Ex-Valvers' augmented reality glasses just hit Kickstarter

The castAR headset is smaller than Oculus Rift but could function similarly

The augmented reality headset from former Valve employees Jeri Ellsworth and Rick Johnson, called castAR, hit Kickstarter today with some intriguing new features.

The AR glasses, which were originally in development at Valve, were revealed earlier this year when the two were laid off and received permission to keep working on the project independently.

Their new company, called Technical Illusions, launched a Kickstarter for the eyewear today. They're seeking $400,000 (about £250K, AU$422K).

More importantly, castAR appeared on Kickstarter with a surprise: an attachment that can turn the glasses into a virtual reality device akin to the Oculus Rift.

The specs

The final castAR glasses are comprised of two small LCD projectors, a bridge-mounted camera, and lightweight plastic films in place of the heavy glass found on prototype models.

The camera looks for LED markers on a separate retroreflective surface and uses them for head tracking.

However, an attachment announced today with the Kickstarter can turn the castAR into proper augmented reality glasses that don't require the separate surface to function, or a full-on virtual reality display like the Oculus Rift.

There's also a controller, called the Magic Wand, with 3D input capabilities, buttons, a joystick, a trigger, and a removable extension piece. The full applications of the Wand are unclear, but it looks like it would mostly be used for gaming.

To that end Ellsworth told Engadget that "Oculus-style games" will be easy to port to castAR.

The Kickstarter also describes tabletop games that work with users' existing miniatures, like a virtual Dungeons & Dragons game that could be played using the headset and an included RFID Tracking Grid.

The castAR's display comes in at 720p, higher than the test models seen earlier this year, and unlike Oculus Rift it's designed to fit over users' prescription glasses.

Right now Google Glass comparisons aren't quite apt, since castAR must be tethered via HDMI and USB to send and receive video and images. But communication with mobile devices could reportedly be in the headset's future.

What's it cost?

There are numerous packages, including separate accessory purchases for under $100 (about £62, AU$105).
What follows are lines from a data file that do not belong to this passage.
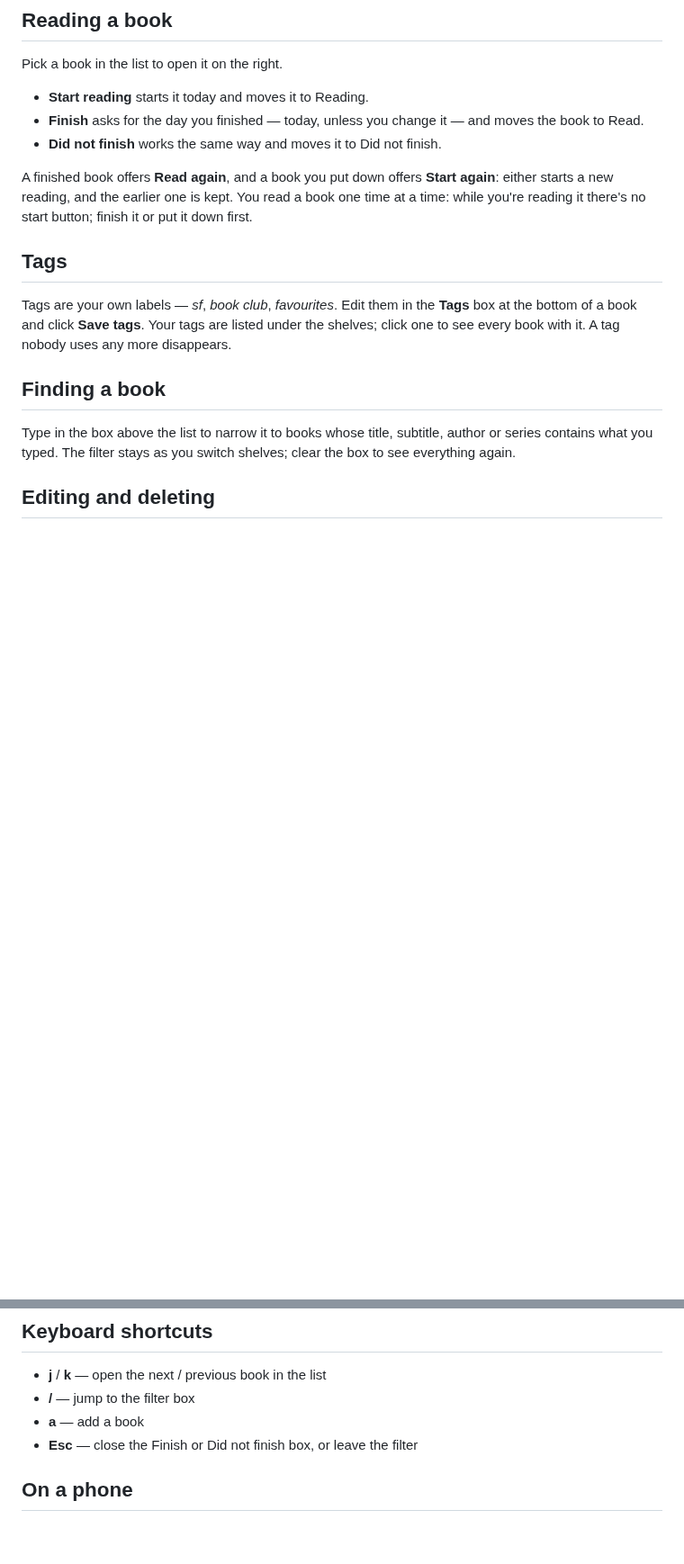
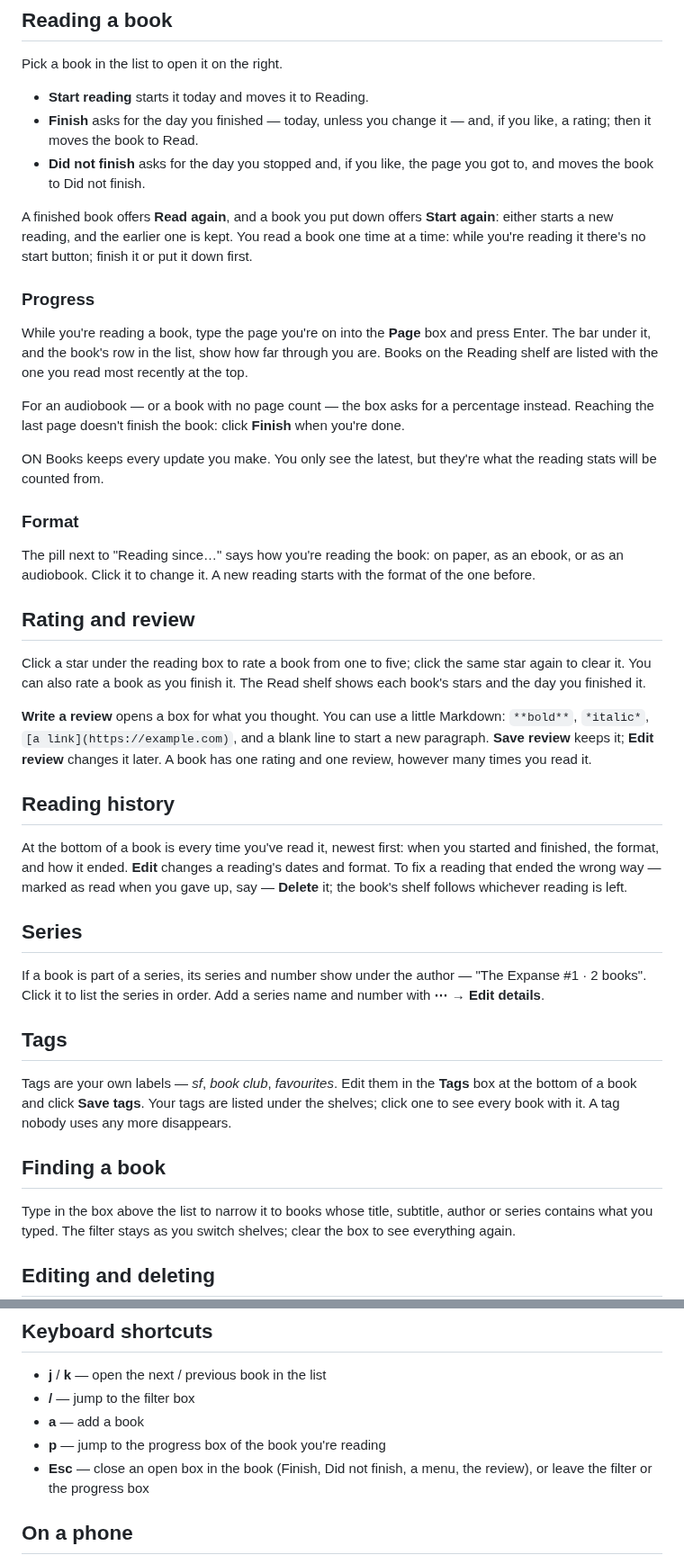
Before and after one commit to iliafrenkel/on-suite, a Markdown page: docs/user/books.md, 2 parts joined by grey strips. Shown at 90% size. Rendered like a GitHub page; blank space fills up the shorter version.

Commit message:
docs(books): progress, ratings, reviews and reading history in the guide and spec (#488)

```diff
--- a/docs/user/books.md
+++ b/docs/user/books.md
@@ -61,13 +61,60 @@ Pick a book in the list to open it on the right.
 
 - **Start reading** starts it today and moves it to Reading.
 - **Finish** asks for the day you finished — today, unless you change it —
-  and moves the book to Read.
-- **Did not finish** works the same way and moves it to Did not finish.
+  and, if you like, a rating; then it moves the book to Read.
+- **Did not finish** asks for the day you stopped and, if you like, the
+  page you got to, and moves the book to Did not finish.
 
 A finished book offers **Read again**, and a book you put down offers
 **Start again**: either starts a new reading, and the earlier one is kept.
 You read a book one time at a time: while you're reading it there's no start
 button; finish it or put it down first.
+
+### Progress
+
+While you're reading a book, type the page you're on into the **Page** box
+and press Enter. The bar under it, and the book's row in the list, show how
+far through you are. Books on the Reading shelf are listed with the one you
+read most recently at the top.
+
+For an audiobook — or a book with no page count — the box asks for a
+percentage instead. Reaching the last page doesn't finish the book: click
+**Finish** when you're done.
+
+ON Books keeps every update you make. You only see the latest, but they're
+what the reading stats will be counted from.
+
+### Format
+
+The pill next to "Reading since…" says how you're reading the book: on
+paper, as an ebook, or as an audiobook. Click it to change it. A new
+reading starts with the format of the one before.
+
+## Rating and review
+
+Click a star under the reading box to rate a book from one to five; click
+the same star again to clear it. You can also rate a book as you finish it.
+The Read shelf shows each book's stars and the day you finished it.
+
+**Write a review** opens a box for what you thought. You can use a little
+Markdown: `**bold**`, `*italic*`, `[a link](https://example.com)`, and a
+blank line to start a new paragraph. **Save review** keeps it; **Edit
+review** changes it later. A book has one rating and one review, however
+many times you read it.
+
+## Reading history
+
+At the bottom of a book is every time you've read it, newest first: when
+you started and finished, the format, and how it ended. **Edit** changes a
+reading's dates and format. To fix a reading that ended the wrong way —
+marked as read when you gave up, say — **Delete** it; the book's shelf
+follows whichever reading is left.
+
+## Series
+
+If a book is part of a series, its series and number show under the
+author — "The Expanse #1 · 2 books". Click it to list the series in
+order. Add a series name and number with **⋯ → Edit details**.
 
 ## Tags
 
@@ -93,7 +140,9 @@ readings and tags.
 - **j** / **k** — open the next / previous book in the list
 - **/** — jump to the filter box
 - **a** — add a book
-- **Esc** — close the Finish or Did not finish box, or leave the filter
+- **p** — jump to the progress box of the book you're reading
+- **Esc** — close an open box in the book (Finish, Did not finish, a
+  menu, the review), or leave the filter or the progress box
 
 ## On a phone
 
```
Also changed, not shown: AGENTS.md (+3 -2 lines), 1 other file.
Full bundles with everything described here range from $189 (about £118, AU$199) to $355 (about £222, AU$374), depending on the size of the retroreflective surface you want and other variables.

Then of course there are the typical ridiculous Kickstarter options, including a $10,000 (about £6,253, AU$10,554) prototype model.
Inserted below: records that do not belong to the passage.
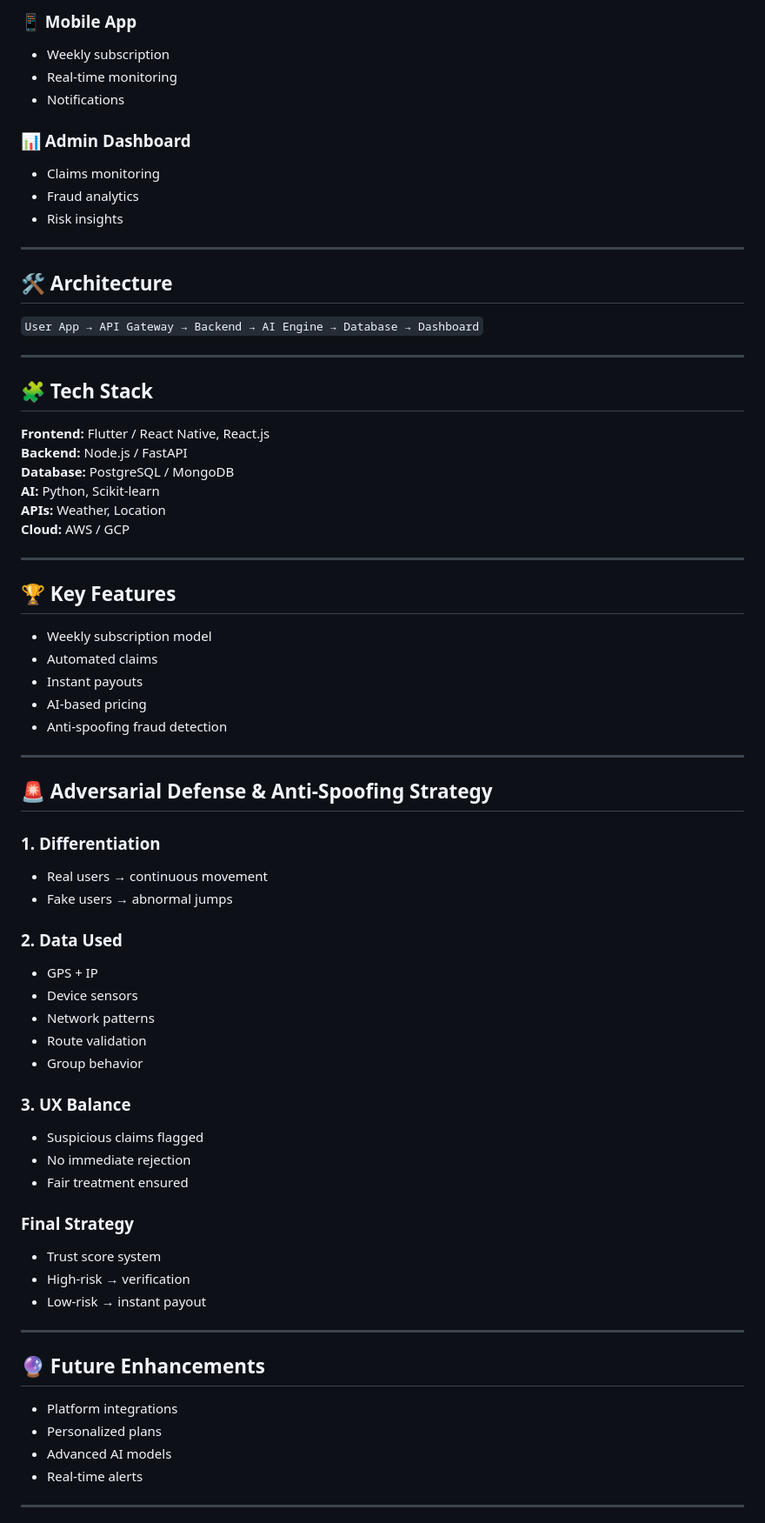
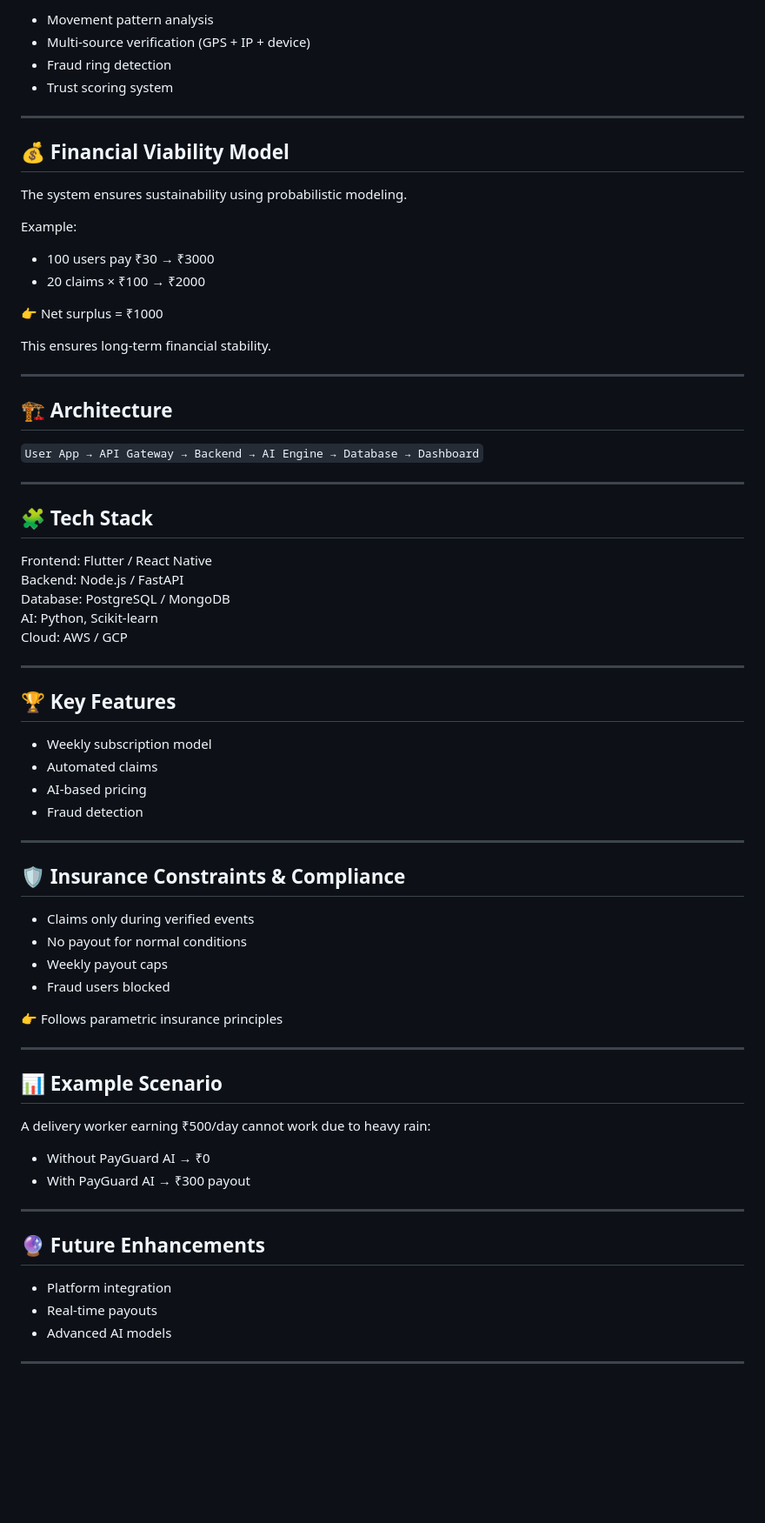
Before and after one commit to RajeshwariPothkam/AI-enabled-parametric-insurance-platform-, a Markdown page: README.md, the part around one of its changes. Shown at 87% size. Drawn GitHub-style; blank space fills up the shorter version.

Commit message:
Revise README for AI risk model and workflow updates
Updated the workflow and model descriptions in the README to reflect changes in the AI risk assessment and payout processes.

```diff
--- a/README.md
+++ b/README.md
@@ -106,17 +113,26 @@ The system continuously monitors real-world conditions and automatically provide
 
-### 📱 Mobile App
-- Weekly subscription
-- Real-time monitoring
-- Notifications
-
-### 📊 Admin Dashboard
-- Claims monitoring
-- Fraud analytics
-- Risk insights
+- Movement pattern analysis
+- Multi-source verification (GPS + IP + device)
+- Fraud ring detection
+- Trust scoring system
 
 ---
 
-## 🛠️ Architecture
+## 💰 Financial Viability Model
+
+The system ensures sustainability using probabilistic modeling.
+
+Example:
+- 100 users pay ₹30 → ₹3000
+- 20 claims × ₹100 → ₹2000
+
+👉 Net surplus = ₹1000
+
+This ensures long-term financial stability.
+
+---
+
+## 🏗️ Architecture
 
 `User App → API Gateway → Backend → AI Engine → Database → Dashboard`
 
@@ -124,12 +140,11 @@ The system continuously monitors real-world conditions and automatically provide
 
 ## 🧩 Tech Stack
 
-**Frontend:** Flutter / React Native, React.js
-**Backend:** Node.js / FastAPI
-**Database:** PostgreSQL / MongoDB
-**AI:** Python, Scikit-learn
-**APIs:** Weather, Location
-**Cloud:** AWS / GCP
+Frontend: Flutter / React Native
+Backend: Node.js / FastAPI
+Database: PostgreSQL / MongoDB
+AI: Python, Scikit-learn
+Cloud: AWS / GCP
 
 ---
 
@@ -137,43 +152,36 @@ The system continuously monitors real-world conditions and automatically provide
 
 - Weekly subscription model
 - Automated claims
-- Instant payouts
 - AI-based pricing
-- Anti-spoofing fraud detection
+- Fraud detection
 
 ---
 
-## 🚨 Adversarial Defense & Anti-Spoofing Strategy
+## 🛡️ Insurance Constraints & Compliance
 
-### 1. Differentiation
-- Real users → continuous movement
-- Fake users → abnormal jumps
+- Claims only during verified events
+- No payout for normal conditions
+- Weekly payout caps
+- Fraud users blocked
 
-### 2. Data Used
-- GPS + IP
-- Device sensors
-- Network patterns
-- Route validation
-- Group behavior
+👉 Follows parametric insurance principles
 
-### 3. UX Balance
-- Suspicious claims flagged
-- No immediate rejection
-- Fair treatment ensured
+---
 
-### Final Strategy
-- Trust score system
-- High-risk → verification
-- Low-risk → instant payout
+## 📊 Example Scenario
+
+A delivery worker earning ₹500/day cannot work due to heavy rain:
+
+- Without PayGuard AI → ₹0
+- With PayGuard AI → ₹300 payout
 
 ---
 
 ## 🔮 Future Enhancements
 
-- Platform integrations
-- Personalized plans
+- Platform integration
+- Real-time payouts
 - Advanced AI models
-- Real-time alerts
 
 ---
 
```
Also changed, not shown: other parts of README.md (+27 -32 lines).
At the time of publication, the castAR Kickstarter has reached $167,000 (about £104K, AU$176K) and it's rising every second.

Michael Rougeau

Michael Rougeau is a former freelance news writer for TechRadar. Studying at Goldsmiths, University of London, and Northeastern University, Michael has bylines at Kotaku, 1UP, G4, Complex Magazine, Digital Trends, GamesRadar, GameSpot, IFC, Animal New York, @Gamer, Inside the Magic, Comic Book Resources, Zap2It, TabTimes, GameZone, Cheat Code Central, Gameshark, Gameranx, The Industry, Debonair Mag, Kombo, and others.

Micheal also spent time as the Games Editor for Playboy.com, and was the managing editor at GameSpot before becoming an Animal Care Manager for Wags and Walks.